The men held at HMP Leyhill were being well prepared for release back into
the community, said Nick Hardwick, Chief Inspector of Prisons, publishing the
report of an announced inspection of the open jail in Gloucestershire. However,
there was scope to improve in some important areas, he added.
HMP Leyhill was the first modern open prison when it opened in 1946. Many of
the 500 men it holds are serving long sentences for serious offences. Central to
its role is the need to prepare most of these men for release back into the
community while managing the risks they pose. This was no easy task, but
inspectors found evidence that opportunities to gain work experience while at
the prison had a real impact on prisoners' ability to find employment after they
Inspectors were pleased to find that:
- Leyhill was a safe prison, with low levels of self-harm and violence;
- the atmosphere was generally calm;
- the number of absconds had fallen sharply since the last inspection;
- the effective management of risk enabled an impressively large number of
prisoners to participate in the 'Through the gate' programme and undertake paid
or community work outside the prison;
- there was valuable support from a range of community organisations which
offered opportunities to prisoners to gain the skills needed to get and hold
down a job;
- time out of cell was very good and there were sufficient activity places for
all the men held;
- despite the economic climate, about a third of prisoners who had been
discharged in the three months before the inspection had found permanent
- help with resettlement needs, such as accommodation and money worries, was
- offender management and public protection arrangements were generally
- an excellent palliative care suite had recently been developed, which met a
clear need and should be sustained as an important regional resource.
However, inspectors were concerned to find that:
- the primary mechanism for managing poor behaviour was a return to closed
conditions, but some prisoners feared a return to closed conditions might be
imposed arbitrarily, which caused a lack of confidence in certain processes,
such as complaints;
- the prison was aware of the use of 'spice', a synthetic cannabinoid, and was
- despite some positive elements, resettlement support was not managed
strategically and did not ensure that the interventions the men received were
matched to their needs and risks;
- staff-prisoner relationships were too passive, and there was too little
- support for the 29% of prisoners over the age of 50 was generally good, but
other equality and diversity work was less good and some perceptions from black
and minority ethnic prisoners were significantly worse than those of the
population as a whole; and
- the prison’s own diversity monitoring data revealed some unequal outcomes
that were a real cause for concern, but little had been done to address them.
Nick Hardwick said:
'HMP Leyhill provided a safe, decent environment in which to prepare the men
it held for release back in to the community and carefully managed the risks
involved in doing so. However, in a generally positive picture there was scope
to improve its approach in some important areas – and weaknesses in diversity
work were a serious shortcoming that needed to be quickly addressed.'
Michael Spurr, Chief Executive Officer of the National Offender
Management Service (NOMS), said:
'I am pleased that the Chief Inspector concludes that Leyhill is an
impressive open prison; that it is safe, that employment outcomes are strong and
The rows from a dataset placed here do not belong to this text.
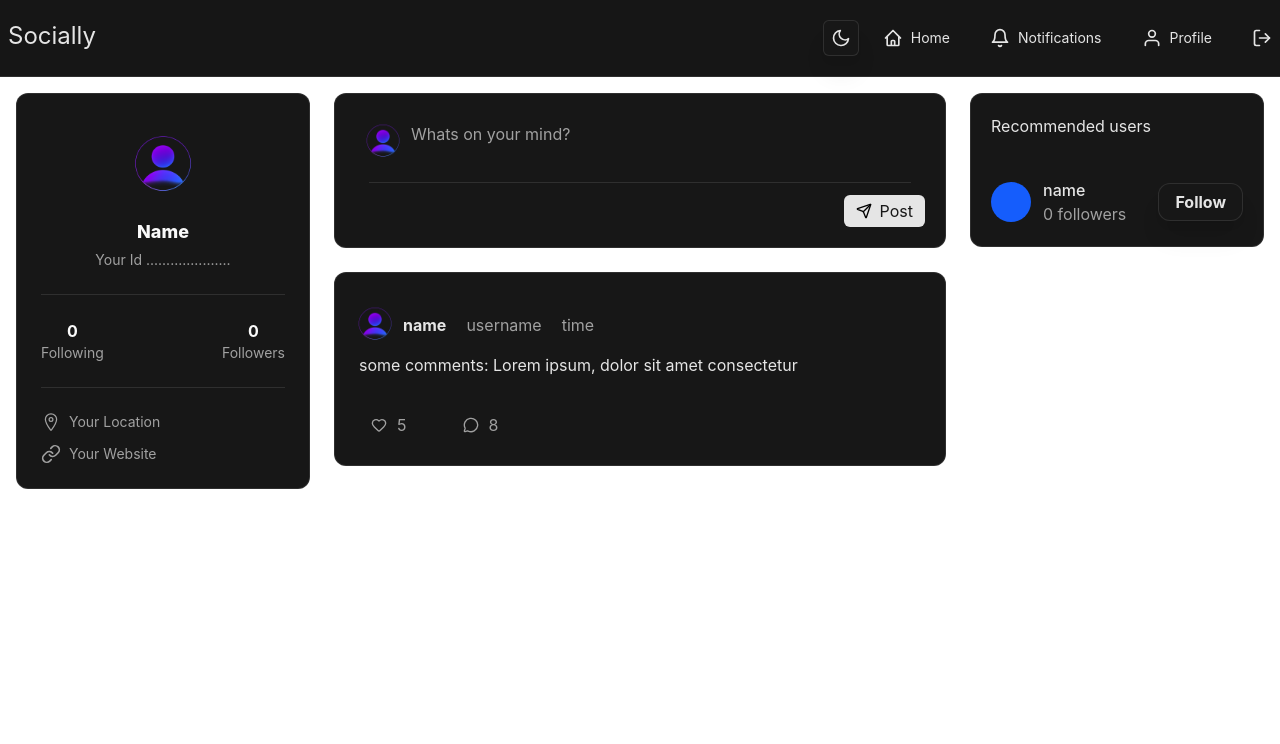
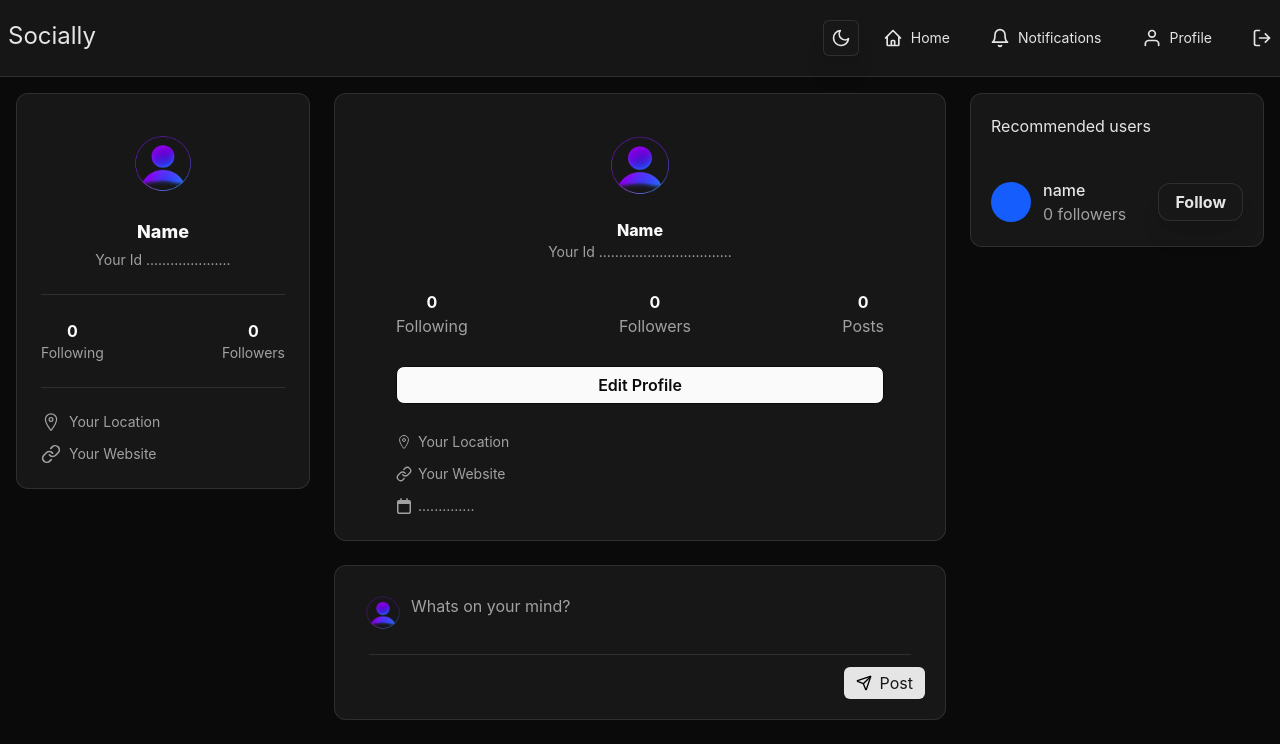
Before and after one commit to MohammadrezaKashani/Socially-V2, a React (Vite) app: page / in a window 1280 px wide. Shown: the top 744 px of the page. Built offline with nearby package versions, Linux system fonts and the light colour scheme.

Commit message:
Add: EditProfile component , Fixing bugs

```diff
--- a/package.json
+++ b/package.json
@@ -12,8 +12,9 @@
   "dependencies": {
     "@hookform/resolvers": "^5.4.0",
     "@tailwindcss/vite": "^4.3.1",
+    "icons": "^1.0.0",
     "lucide-react": "^1.20.0",
-    "react": "^19.2.6",
+    "react": "^19.2.7",
     "react-dom": "^19.2.6",
     "react-hook-form": "^7.79.0",
     "react-icons": "^5.6.0",
--- a/src/App.tsx
+++ b/src/App.tsx
@@ -6,6 +6,7 @@ import RecommendedUsers from './components/RecommendedUsers'
 import ProfileCard from './components/ProfileCard'
 import CreatePosts from './components/CreatePosts'
 import Posts from './components/Posts'
+import Profile from './components/pages/Profile'
 
 
 
@@ -17,14 +18,17 @@ function App() {
       {/* <SignIn/>
       <SignUp/> */}
       <Header />
+      <div className='bg-background'>
       <div className="grid grid-cols-1 md:grid-cols-12 gap-6 p-4">
         <div className="hidden md:block md:col-span-3"><ProfileCard/></div>
-        <div className='md:col-span-6 space-y-6'><CreatePosts />
+        <div className='md:col-span-6 space-y-6'>
+        <Profile />
+          <CreatePosts />
           <Posts/>
         </div>
         <div className='hidden md:block md:col-span-3'> <RecommendedUsers/></div>
       </div>
-
+      </div>
 
 
 
--- /dev/null
+++ b/src/components/EditProfile.tsx
@@ -0,0 +1,65 @@
+import { IoLocationOutline } from "react-icons/io5";
+import { FiLink } from "react-icons/fi";
+import { FaRegCalendar } from "react-icons/fa6";
+
+
+function EditProfile() {
+  return (
+    <div className="flex flex-col bg-card text-foreground  justify-center items-center rounded-xl border py-6 gap-7 border-border w-full">
+      <section>
+            <button className="flex flex-col items-center cursor-pointer w-full">
+                <img className="size-25 " src="src/assets/Images/Profilepic.png" alt="profile" />
+                <h2 className="font-extrabold">
+                    Name
+                </h2>
+                <p className="text-muted-foreground text-sm">
+                    Your Id .................................
+                </p>
+            </button>
+        </section>
+        <section className="w-[80%]">
+            <div className="flex justify-between items-center ">
+                <div className="flex flex-col items-center">
+                    <p className="font-bold">0</p>
+                    <p className="text-muted-foreground">Following</p>
+                </div>
+                <div className="flex flex-col items-center">
+                    <p className="font-bold">0</p>
+                    <p className="text-muted-foreground">Followers</p>
+                </div>
+                <div className="flex flex-col items-center">
+                    <p className="font-bold">0</p>
+                    <p className="text-muted-foreground">Posts</p>
+                </div>
+            </div>
+        </section>
+        <button className="border bg-foreground text-background w-[80%] rounded-lg font-semibold py-1.5 hover:bg-neutral-400 duration-100 transition-colors cursor-pointer">
+            Edit Profile
+        </button>
+        <section className="w-[80%] text-muted-foreground">
+            <div className="flex flex-col items-start justify-start gap-3">
+            <div className="flex items-center gap-1.5">
+             <IoLocationOutline />
+                 <p className="text-sm">
+               Your Location
+                </p>
+         </div>
+         <div className="flex items-center gap-1.5">
+            <FiLink />
+                 <p className="text-sm">
+               Your Website
+                </p>
+         </div>
+         <div className="flex items-center gap-1.5">
+         <FaRegCalendar />
+                 <p className="text-sm">
+               ..............
+                </p>
+         </div>
+         </div>
+        </section>
+    </div>
+  )
+}
+
+export default EditProfile
--- a/src/components/Pages/EditProfile.tsx
+++ /dev/null
@@ -1,15 +0,0 @@
-import ProfileCard from "../ProfileCard"
-
-
-function EditProfile() {
-  return (
-    <main className="bg-background min-h-[calc(100vh-77px)]">
-      <div className="flex justify-between">
-        <ProfileCard />
-            <div>salam</div>
-      </div>
-    </main>
-  );
-}
-
-export default EditProfile
--- /dev/null
+++ b/src/components/Pages/Profile.tsx
@@ -0,0 +1,16 @@
+import EditProfile from "../EditProfile"
+import ProfileCard from "../ProfileCard"
+
+
+function Profile() {
+  return (
+    <main className="bg-background">
+        <div className="flex justify-between">
+            {/* <ProfileCard / > */}
+            <EditProfile />
+        </div>
+    </main>
+  );
+}
+
+export default Profile
```
Also changed, not shown: 1 other file (tests, documents, lock files or other folders).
that offender management and public protection are well managed.
Governor and staff will now work to ensure that the issues around diversity and
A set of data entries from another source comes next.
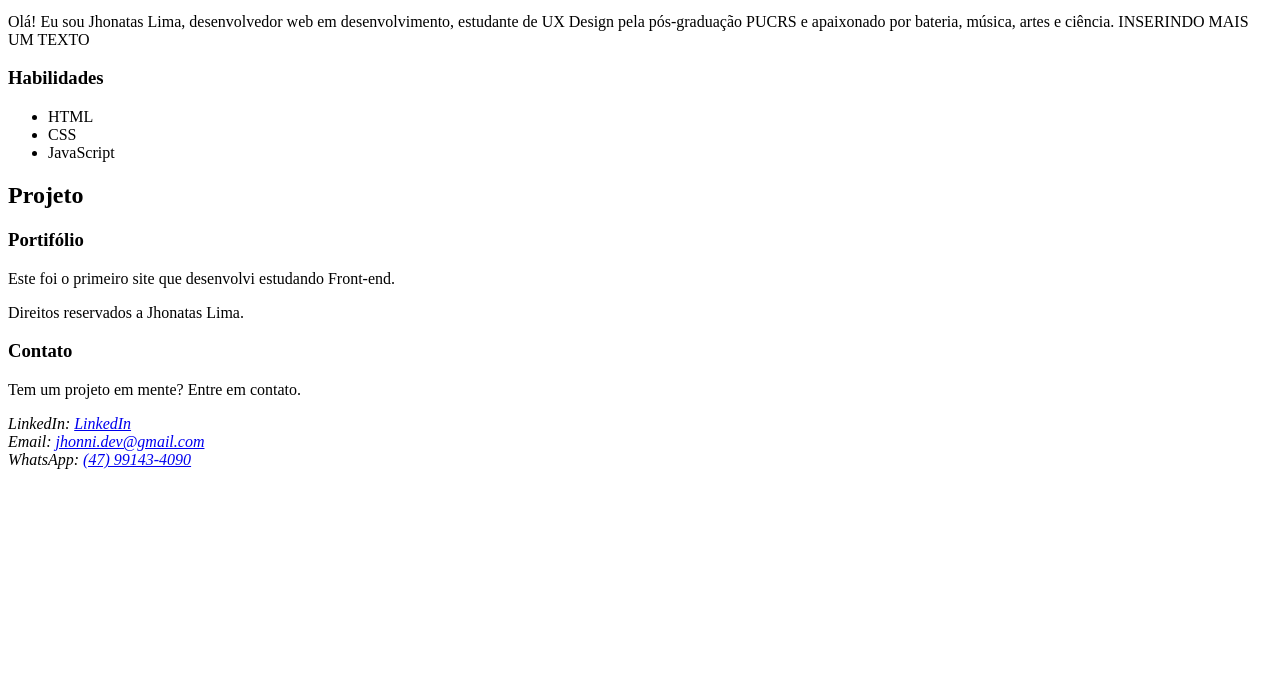
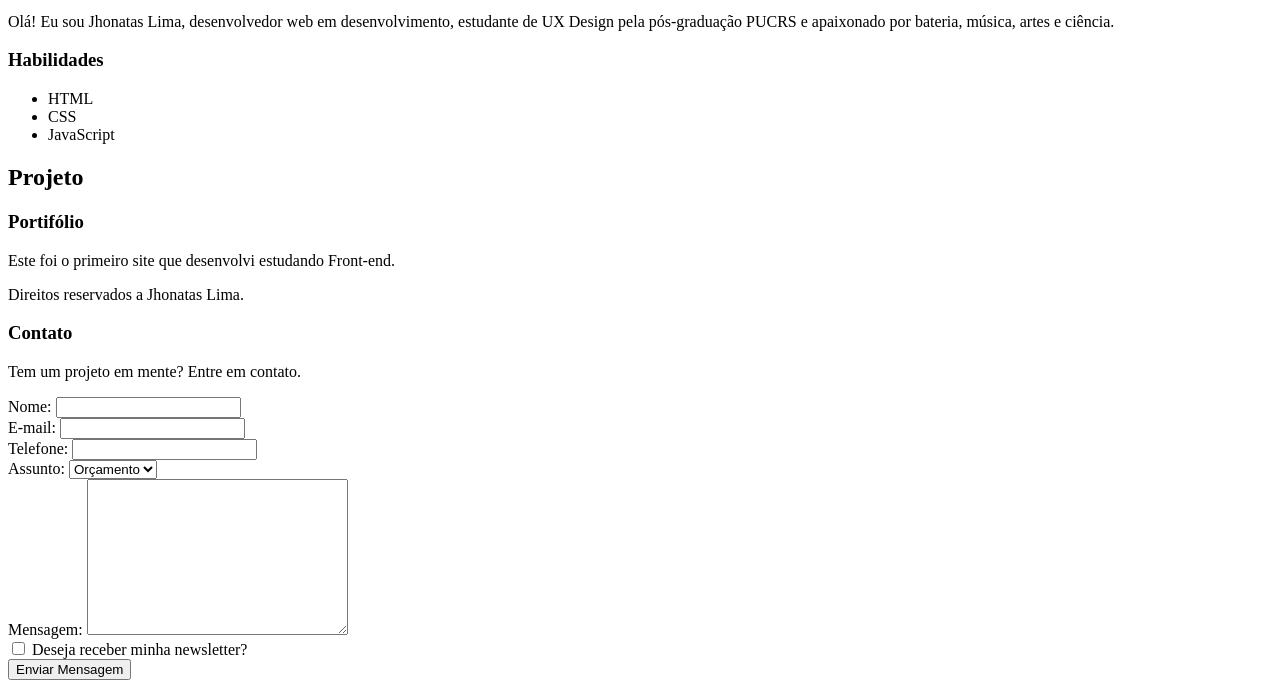
Before and after one commit to jhonni-dev/site, a plain HTML site: page index.html in a window 1280 px wide. Shown: the part 222-910 px from the top of the page. Before the commit the page ends 800 px from the top, so only its background shows below. Drawn offline with Linux system fonts and the light colour scheme.

Commit message:
Adicionando formulários

```diff
--- a/index.html
+++ b/index.html
@@ -32,7 +32,7 @@
 
             <p>
                 Olá! Eu sou Jhonatas Lima, desenvolvedor web em desenvolvimento, estudante de UX Design pela
-                pós-graduação PUCRS e apaixonado por bateria, música, artes e ciência. INSERINDO MAIS UM TEXTO
+                pós-graduação PUCRS e apaixonado por bateria, música, artes e ciência.
             </p>
 
         </article>
@@ -76,11 +76,38 @@
 
             <p>Tem um projeto em mente? Entre em contato.</p>
 
+            <form action=""></form>
+
+                <label for="nome">Nome: </label>
+                <input type="text" id="nome" name="nome" required> <br>
+
+                <label for="email">E-mail: </label>
+                <input type="email" id="email" name="email" required> <br>
+
+                <label for="telefone">Telefone: </label>
+                <input type="tel" id="telefone" name="telefone"> <br>
+
+                <label for="assunto">Assunto: </label>
+                <select name="assunto" id="assunto">
+                    <option value="orcamento">Orçamento</option>
+                    <option value="duvida">Dúvida</option>
+                    <option value="outro">Outro</option>
+                </select> <br>
+
+                <label for="mensagem">Mensagem: </label>
+                <textarea name="mensagem" id="mensagem" cols="30" rows="10" required></textarea> <br>
+
+                <input type="checkbox" id="inscricao" name="inscricao">
+                <label for="inscricao">Deseja receber minha newsletter?</label> <br>
+
+                <input type="submit" value="Enviar Mensagem">
+            <!--
             <address>
                 LinkedIn: <a href="https://www.linkedin.com/in/jhonatas-dos-santos-lima/" target="_blank">LinkedIn</a> <br>
                 Email: <a href="mailto:jhonni.dev@gmail.com">jhonni.dev@gmail.com</a> <br>
                 WhatsApp: <a href="tel:+5547991434090">(47) 99143-4090</a>
             </address>
+            -->
 
         </section>
     </footer>
```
resettlement support are tackled and improvements are made in the areas
- View a copy of the report.
- HM Inspectorate of Prisons is an independent inspectorate, inspecting places
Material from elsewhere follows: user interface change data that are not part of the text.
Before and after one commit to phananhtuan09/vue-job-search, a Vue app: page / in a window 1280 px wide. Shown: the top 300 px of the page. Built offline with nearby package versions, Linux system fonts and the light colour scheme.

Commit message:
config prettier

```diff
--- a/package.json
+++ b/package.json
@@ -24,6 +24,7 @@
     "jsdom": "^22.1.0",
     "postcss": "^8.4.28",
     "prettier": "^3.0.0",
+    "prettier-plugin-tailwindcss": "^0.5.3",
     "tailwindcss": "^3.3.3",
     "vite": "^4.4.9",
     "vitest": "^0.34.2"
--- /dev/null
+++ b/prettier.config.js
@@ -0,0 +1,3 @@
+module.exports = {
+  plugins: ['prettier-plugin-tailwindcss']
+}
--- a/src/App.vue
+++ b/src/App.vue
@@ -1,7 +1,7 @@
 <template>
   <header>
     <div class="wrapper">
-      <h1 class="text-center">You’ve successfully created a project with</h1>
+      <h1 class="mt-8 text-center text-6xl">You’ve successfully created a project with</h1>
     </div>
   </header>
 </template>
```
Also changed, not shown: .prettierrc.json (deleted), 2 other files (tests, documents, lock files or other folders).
of detention to report on conditions and treatment, and promote positive
outcomes for those detained and the public.
- This announced inspection was carried out from 16-20 April 2012.
- HMP Leyhill accommodates sentenced category D prisoners aged over 25. Its
specialist function is to assess and prepare life-sentenced prisoners for
- Please contact Jane Parsons in HMI Prisons Press Office on 0207 035 2123 or
07880 787452 if you would like more information or to request an interview with